## TASK TO CARRY OUT
Copy every entry exactly as given, minus the images.

········

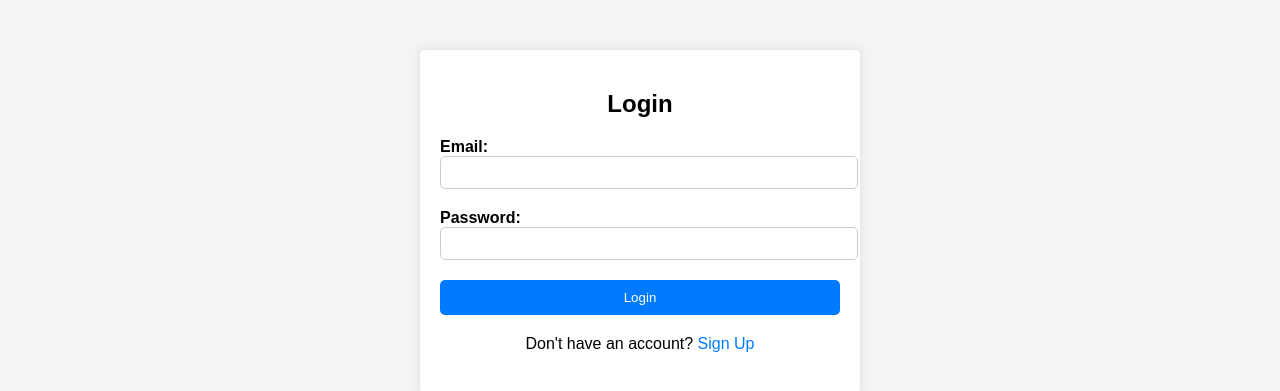
Repository: iDevVikram/login-signup-authentication-using-servlet
Page: signin-signup-demo/WebContent/login.html
The author's editor kept a copy of each file at every save. The page is drawn from the files as they stood at one save, then again after the next save.
The browser window is 1280 px wide. The pictures show the whole page.

Above is the page before, as saved 2024-03-04 18:14:53.

### signin-signup-demo/WebContent/login.html
<!DOCTYPE html>
<html lang="en">
<head>
<meta charset="UTF-8">
<meta name="viewport" content="width=device-width, initial-scale=1.0">
<title>Login & SignUp Form</title>
<link href="CSS/style.css" rel="stylesheet" type="text/css">
</head>
<body>

<div class="container">
    <h2>Login</h2>
    <form id="loginForm">
        <div class="form-group">
            <label for="loginEmail">Email:</label>
            <input type="email" id="loginEmail" name="loginEmail" required>
        </div>
        <div class="form-group">
            <label for="loginPassword">Password:</label>
            <input type="password" id="loginPassword" name="loginPassword" required>
        </div>
        <div class="form-group">
            <button type="submit">Login</button>
        </div>
        <div class="form-group text-center">
            <span>Don't have an account? <a href="Signup.html" id="showSignupForm">Sign Up</a></span>
        </div>
    </form>
</div>
</body>
</html>

### signin-signup-demo/WebContent/CSS/style.css
body {
        font-family: Arial, sans-serif;
        margin: 0;
        padding: 0;
        background-color: #f4f4f4;
    }

    .container {
        max-width: 400px;
        margin: 50px auto;
        background: #fff;
        padding: 20px;
        border-radius: 5px;
        box-shadow: 0 0 10px rgba(0, 0, 0, 0.1);
    }
   h1 {
        text-align: center;
        margin-bottom: 30px;
    }

    p {
        margin-bottom: 20px;
    }

    .btn {
        display: inline-block;
        padding: 10px 20px;
        background-color: #007bff;
        color: #fff;
        text-decoration: none;
        border-radius: 5px;
    }

    .btn:hover {
        background-color: #0056b3;
    }
    h2 {
        text-align: center;
    }

    .form-group {
        margin-bottom: 20px;
    }

    .form-group label {
        display: block;
        font-weight: bold;
    }

    .form-group input {
        width: 100%;
        padding: 8px;
        border: 1px solid #ccc;
        border-radius: 5px;
    }

    .form-group button {
        width: 100%;
        padding: 10px;
        background-color: #007bff;
        color: #fff;
        border: none;
        border-radius: 5px;
        cursor: pointer;
    }

    .form-group button:hover {
        background-color: #0056b3;
    }

    .form-group.text-center {
        text-align: center;
    }

    .form-group.text-center a {
        color: #007bff;
        text-decoration: none;
    }

    .form-group.text-center a:hover {
        text-decoration: underline;
    }

After the next save:
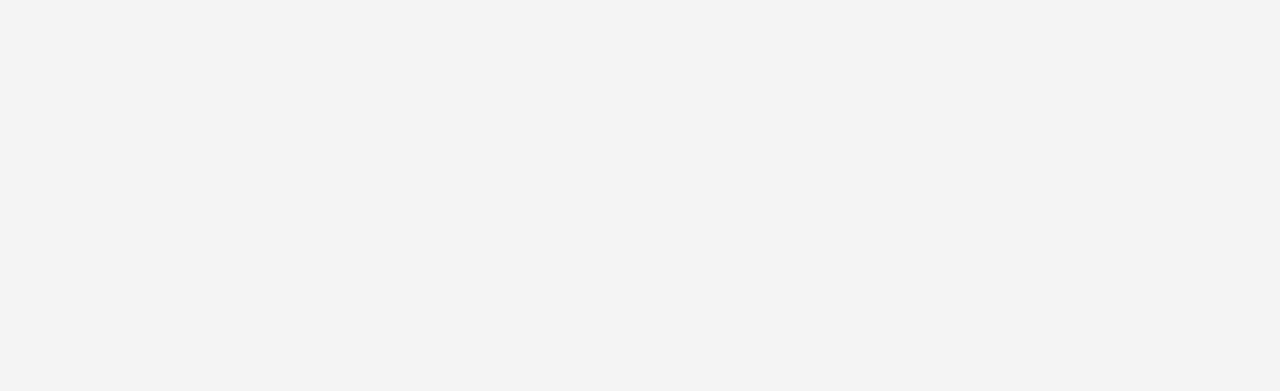
Saved 19 s later.
--- a/signin-signup-demo/WebContent/login.html
+++ b/signin-signup-demo/WebContent/login.html
@@ -8,24 +8,6 @@
 </head>
 <body>
 
-<div class="container">
-    <h2>Login</h2>
-    <form id="loginForm">
-        <div class="form-group">
-            <label for="loginEmail">Email:</label>
-            <input type="email" id="loginEmail" name="loginEmail" required>
-        </div>
-        <div class="form-group">
-            <label for="loginPassword">Password:</label>
-            <input type="password" id="loginPassword" name="loginPassword" required>
-        </div>
-        <div class="form-group">
-            <button type="submit">Login</button>
-        </div>
-        <div class="form-group text-center">
-            <span>Don't have an account? <a href="Signup.html" id="showSignupForm">Sign Up</a></span>
-        </div>
-    </form>
-</div>
+
 </body>
 </html>

After the save that followed:
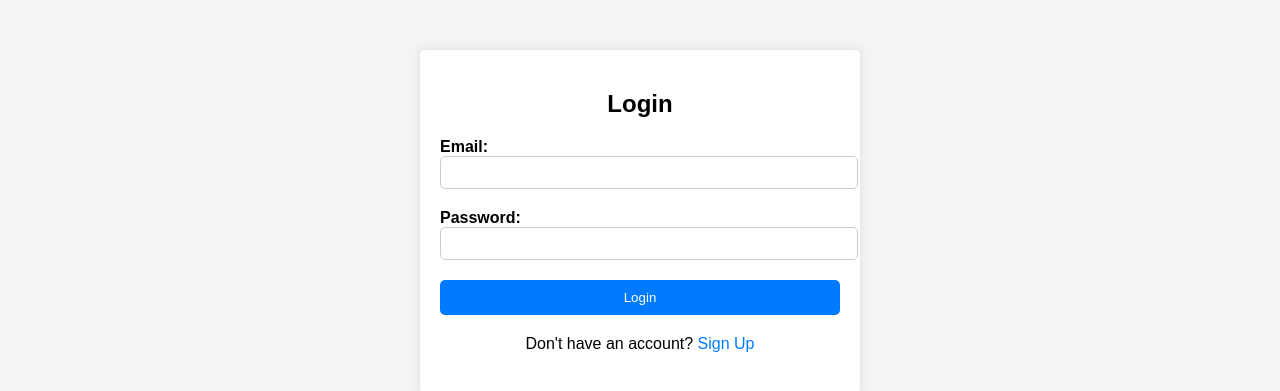
Saved 11 s later.
--- a/signin-signup-demo/WebContent/login.html
+++ b/signin-signup-demo/WebContent/login.html
@@ -8,6 +8,24 @@
 </head>
 <body>
 
-
+<div class="container">
+    <h2>Login</h2>
+    <form id="loginForm">
+        <div class="form-group">
+            <label for="loginEmail">Email:</label>
+            <input type="email" id="loginEmail" name="loginEmail" required>
+        </div>
+        <div class="form-group">
+            <label for="loginPassword">Password:</label>
+            <input type="password" id="loginPassword" name="loginPassword" required>
+        </div>
+        <div class="form-group">
+            <button type="submit">Login</button>
+        </div>
+        <div class="form-group text-center">
+            <span>Don't have an account? <a href="Signup.html" id="showSignupForm">Sign Up</a></span>
+        </div>
+    </form>
+</div>
 </body>
 </html>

········

## OUTPUT OF THE TASK
Repository: iDevVikram/login-signup-authentication-using-servlet
Page: signin-signup-demo/WebContent/login.html
The author's editor kept a copy of each file at every save. The page is drawn from the files as they stood at one save, then again after the next save.
The browser window is 1280 px wide. The pictures show the whole page.

Above is the page before, as saved 2024-03-04 18:14:53.

### signin-signup-demo/WebContent/login.html
<!DOCTYPE html>
<html lang="en">
<head>
<meta charset="UTF-8">
<meta name="viewport" content="width=device-width, initial-scale=1.0">
<title>Login & SignUp Form</title>
<link href="CSS/style.css" rel="stylesheet" type="text/css">
</head>
<body>

<div class="container">
    <h2>Login</h2>
    <form id="loginForm">
        <div class="form-group">
            <label for="loginEmail">Email:</label>
            <input type="email" id="loginEmail" name="loginEmail" required>
        </div>
        <div class="form-group">
            <label for="loginPassword">Password:</label>
            <input type="password" id="loginPassword" name="loginPassword" required>
        </div>
        <div class="form-group">
            <button type="submit">Login</button>
        </div>
        <div class="form-group text-center">
            <span>Don't have an account? <a href="Signup.html" id="showSignupForm">Sign Up</a></span>
        </div>
    </form>
</div>
</body>
</html>

### signin-signup-demo/WebContent/CSS/style.css
body {
        font-family: Arial, sans-serif;
        margin: 0;
        padding: 0;
        background-color: #f4f4f4;
    }

    .container {
        max-width: 400px;
        margin: 50px auto;
        background: #fff;
        padding: 20px;
        border-radius: 5px;
        box-shadow: 0 0 10px rgba(0, 0, 0, 0.1);
    }
   h1 {
        text-align: center;
        margin-bottom: 30px;
    }

    p {
        margin-bottom: 20px;
    }

    .btn {
        display: inline-block;
        padding: 10px 20px;
        background-color: #007bff;
        color: #fff;
        text-decoration: none;
        border-radius: 5px;
    }

    .btn:hover {
        background-color: #0056b3;
    }
    h2 {
        text-align: center;
    }

    .form-group {
        margin-bottom: 20px;
    }

    .form-group label {
        display: block;
        font-weight: bold;
    }

    .form-group input {
        width: 100%;
        padding: 8px;
        border: 1px solid #ccc;
        border-radius: 5px;
    }

    .form-group button {
        width: 100%;
        padding: 10px;
        background-color: #007bff;
        color: #fff;
        border: none;
        border-radius: 5px;
        cursor: pointer;
    }

    .form-group button:hover {
        background-color: #0056b3;
    }

    .form-group.text-center {
        text-align: center;
    }

    .form-group.text-center a {
        color: #007bff;
        text-decoration: none;
    }

    .form-group.text-center a:hover {
        text-decoration: underline;
    }

After the next save:
Saved 19 s later.
--- a/signin-signup-demo/WebContent/login.html
+++ b/signin-signup-demo/WebContent/login.html
@@ -8,24 +8,6 @@
 </head>
 <body>
 
-<div class="container">
-    <h2>Login</h2>
-    <form id="loginForm">
-        <div class="form-group">
-            <label for="loginEmail">Email:</label>
-            <input type="email" id="loginEmail" name="loginEmail" required>
-        </div>
-        <div class="form-group">
-            <label for="loginPassword">Password:</label>
-            <input type="password" id="loginPassword" name="loginPassword" required>
-        </div>
-        <div class="form-group">
-            <button type="submit">Login</button>
-        </div>
-        <div class="form-group text-center">
-            <span>Don't have an account? <a href="Signup.html" id="showSignupForm">Sign Up</a></span>
-        </div>
-    </form>
-</div>
+
 </body>
 </html>

After the save that followed:
Saved 11 s later.
--- a/signin-signup-demo/WebContent/login.html
+++ b/signin-signup-demo/WebContent/login.html
@@ -8,6 +8,24 @@
 </head>
 <body>
 
-
+<div class="container">
+    <h2>Login</h2>
+    <form id="loginForm">
+        <div class="form-group">
+            <label for="loginEmail">Email:</label>
+            <input type="email" id="loginEmail" name="loginEmail" required>
+        </div>
+        <div class="form-group">
+            <label for="loginPassword">Password:</label>
+            <input type="password" id="loginPassword" name="loginPassword" required>
+        </div>
+        <div class="form-group">
+            <button type="submit">Login</button>
+        </div>
+        <div class="form-group text-center">
+            <span>Don't have an account? <a href="Signup.html" id="showSignupForm">Sign Up</a></span>
+        </div>
+    </form>
+</div>
 </body>
 </html>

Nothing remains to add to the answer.